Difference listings
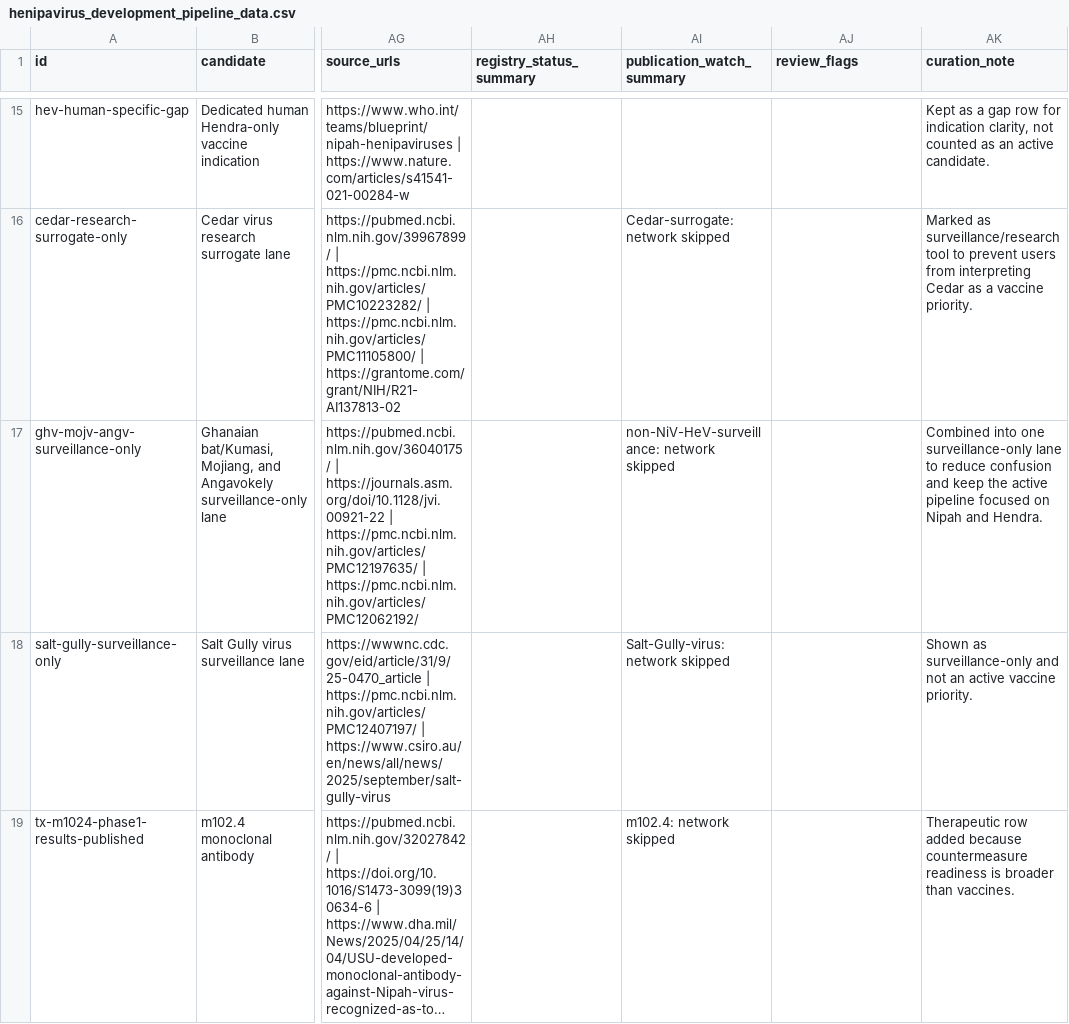
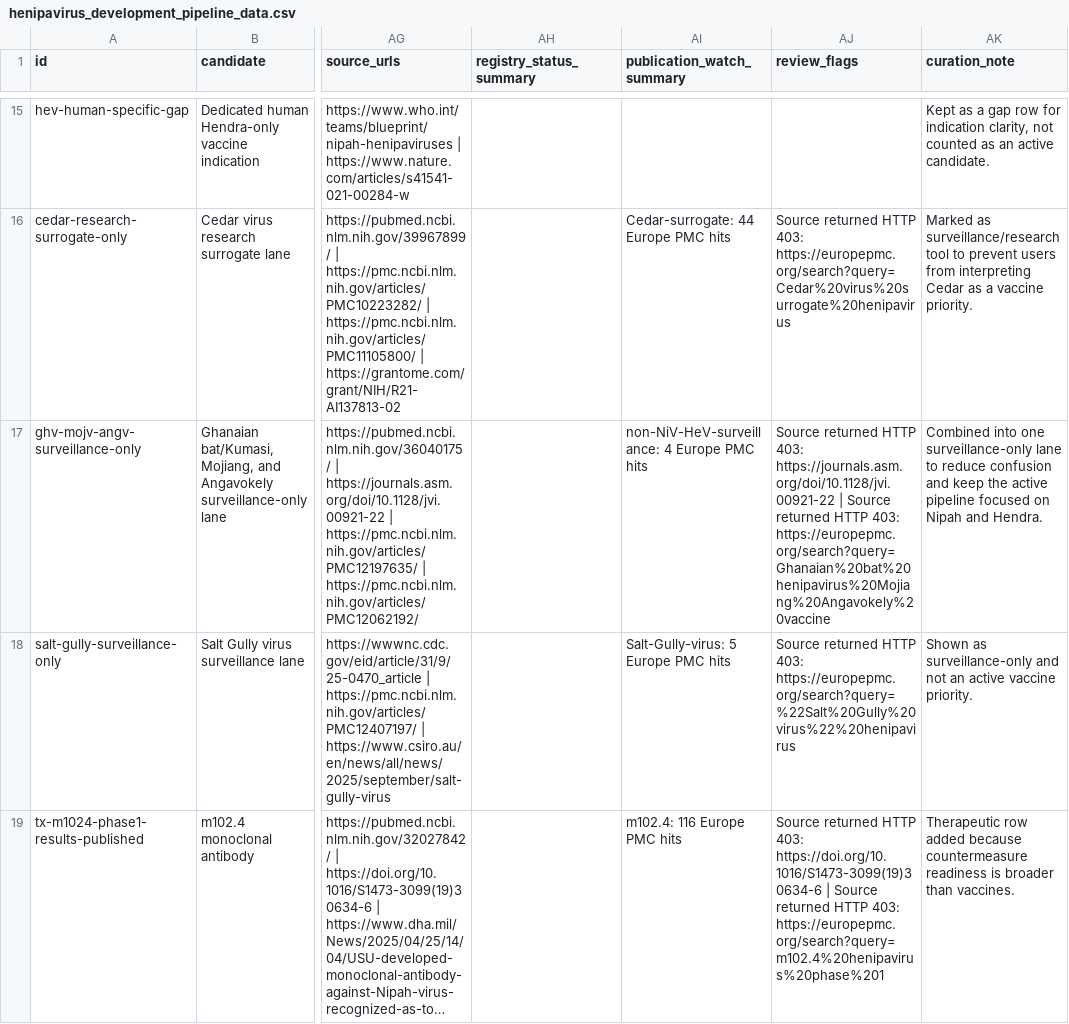
Before and after one commit to AKillikelly/henipavirus-vaccine-development-dashboard, a CSV file: docs/data/henipavirus_development_pipeline_data.csv, drawn as a sheet; only a part is shown, gaps mark what is left out; long unchanged cells end in …; the diff covers the shown part only; the diff names each change by its address in the sheet, - before the commit and + after, or states it on an @@ line.

```diff
--- a/docs/data/henipavirus_development_pipeline_data.csv
+++ b/docs/data/henipavirus_development_pipeline_data.csv
-AI16 (publication_watch_summary): Cedar-surrogate: network skipped
+AI16 (publication_watch_summary): Cedar-surrogate: 44 Europe PMC hits
-AJ16 (review_flags): (empty)
+AJ16 (review_flags): Source returned HTTP 403: https://europepmc.org/search?query=Cedar%20virus%20surrogate%20henipavirus
-AI17 (publication_watch_summary): non-NiV-HeV-surveillance: network skipped
+AI17 (publication_watch_summary): non-NiV-HeV-surveillance: 4 Europe PMC hits
-AJ17 (review_flags): (empty)
+AJ17 (review_flags): Source returned HTTP 403: https://journals.asm.org/doi/10.1128/jvi.00921-22 | Source returned HTTP 403: https://europepmc.org/search?query=Ghanaian%20bat%20henipavirus%20Mojiang%20Angavokely%20vaccine
-AI18 (publication_watch_summary): Salt-Gully-virus: network skipped
+AI18 (publication_watch_summary): Salt-Gully-virus: 5 Europe PMC hits
-AJ18 (review_flags): (empty)
+AJ18 (review_flags): Source returned HTTP 403: https://europepmc.org/search?query=%22Salt%20Gully%20virus%22%20henipavirus
-AI19 (publication_watch_summary): m102.4: network skipped
+AI19 (publication_watch_summary): m102.4: 116 Europe PMC hits
-AJ19 (review_flags): (empty)
+AJ19 (review_flags): Source returned HTTP 403: https://doi.org/10.1016/S1473-3099(19)30634-6 | Source returned HTTP 403: https://europepmc.org/search?query=m102.4%20henipavirus%20phase%201
```
Also changed, not shown: 37 edited cells elsewhere in this file, docs/data/source_checks.csv, 5 other files.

Task item | Could all the data above be given again exactly, leaving out its images?

Result of this task |
Before and after one commit to AKillikelly/henipavirus-vaccine-development-dashboard, a CSV file: docs/data/henipavirus_development_pipeline_data.csv, drawn as a sheet; only a part is shown, gaps mark what is left out; long unchanged cells end in …; the diff covers the shown part only; the diff names each change by its address in the sheet, - before the commit and + after, or states it on an @@ line.

```diff
--- a/docs/data/henipavirus_development_pipeline_data.csv
+++ b/docs/data/henipavirus_development_pipeline_data.csv
-AI16 (publication_watch_summary): Cedar-surrogate: network skipped
+AI16 (publication_watch_summary): Cedar-surrogate: 44 Europe PMC hits
-AJ16 (review_flags): (empty)
+AJ16 (review_flags): Source returned HTTP 403: https://europepmc.org/search?query=Cedar%20virus%20surrogate%20henipavirus
-AI17 (publication_watch_summary): non-NiV-HeV-surveillance: network skipped
+AI17 (publication_watch_summary): non-NiV-HeV-surveillance: 4 Europe PMC hits
-AJ17 (review_flags): (empty)
+AJ17 (review_flags): Source returned HTTP 403: https://journals.asm.org/doi/10.1128/jvi.00921-22 | Source returned HTTP 403: https://europepmc.org/search?query=Ghanaian%20bat%20henipavirus%20Mojiang%20Angavokely%20vaccine
-AI18 (publication_watch_summary): Salt-Gully-virus: network skipped
+AI18 (publication_watch_summary): Salt-Gully-virus: 5 Europe PMC hits
-AJ18 (review_flags): (empty)
+AJ18 (review_flags): Source returned HTTP 403: https://europepmc.org/search?query=%22Salt%20Gully%20virus%22%20henipavirus
-AI19 (publication_watch_summary): m102.4: network skipped
+AI19 (publication_watch_summary): m102.4: 116 Europe PMC hits
-AJ19 (review_flags): (empty)
+AJ19 (review_flags): Source returned HTTP 403: https://doi.org/10.1016/S1473-3099(19)30634-6 | Source returned HTTP 403: https://europepmc.org/search?query=m102.4%20henipavirus%20phase%201
```
Also changed, not shown: 37 edited cells elsewhere in this file, docs/data/source_checks.csv, 5 other files.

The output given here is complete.